In the mid-1980s, Pacific Northwest Laboratory became one of the multiprogram laboratories in the U.S. Department of Energy's national laboratory system and in October, 1987 absorbed the programs and research staff from the former Hanford Engineering Development Laboratory. While there are dozens of national laboratories, there are only nine multiprogram national laboratories. These labs augment America's existing academic and industrial research infrastructure. Research at the laboratories addresses national needs in such areas as environment, national security, health, manufacturing, high-performance computing, advanced materials, and other areas.
In 1995, the Laboratory officially added "National" to its name, becoming the Pacific Northwest National Laboratory.
In October 1996, after almost 10 years of planning, EMSL opened its doors to researchers from scientific communities around the world. Other lab work included reducing pollutants, turning waste products into valuable chemicals, and allowing people to make better informed decisions about the environment.
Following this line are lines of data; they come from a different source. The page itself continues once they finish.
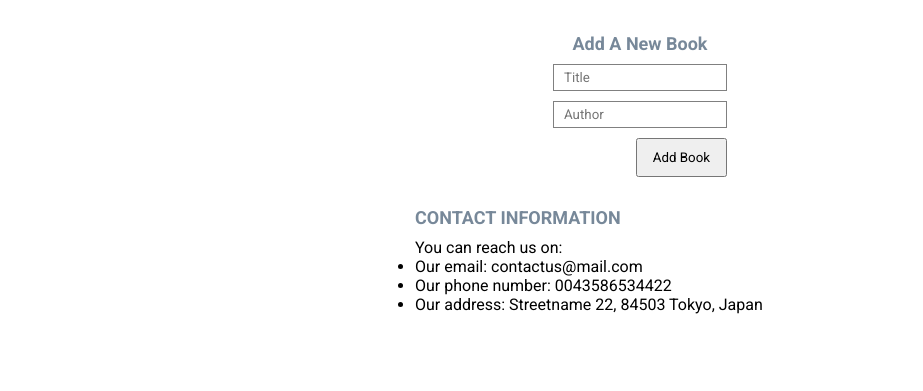
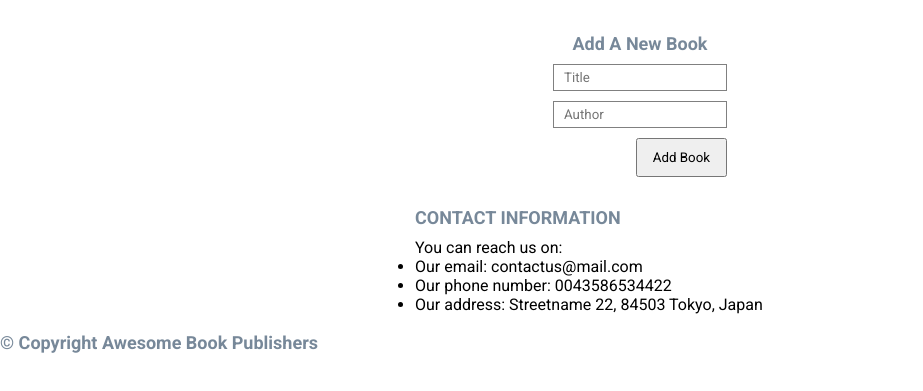
Before and after one commit to krisbobo/awesomeBooks, a plain HTML site: page index.html in a window 1280 px wide. Shown: the part 131-522 px from the top of the page, without its empty margins (0-923 px from the left). Drawn offline with Linux system fonts and the light colour scheme; a script that the page names is missing.

Commit message:
Add copyright info in footer section

```diff
--- a/index.html
+++ b/index.html
@@ -43,6 +43,9 @@
         </section>
     </main>
 
+    <footer>
+        <h2>&copy; Copyright Awesome Book Publishers</h2>
+    </footer>
     <script src="./js/nav.js"></script>
     <script src="./js/main.js"></script>
 </body>
```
The Laboratory worked as part of a national program involving automobile manufacturers. Researchers at the Laboratory worked on perfecting superplastic forming, a method to produce strong, lightweight vehicle parts. These lighter parts will allow the vehicle to use less gasoline, increase performance, and reduce pollution. Working with a private company, researchers at Pacific Northwest created a way to convert wood pulp, a waste product from the paper manufacturing process, into levulinic acid.
Researchers at Pacific Northwest also studied the global environment create effective global climate models, including cloud formation and radiative properties of clouds. In addition, the Laboratory created energy efficiency centers to promote economic growth while mitigating its harmful effects and participating on the United Nations panel on climate change assessments.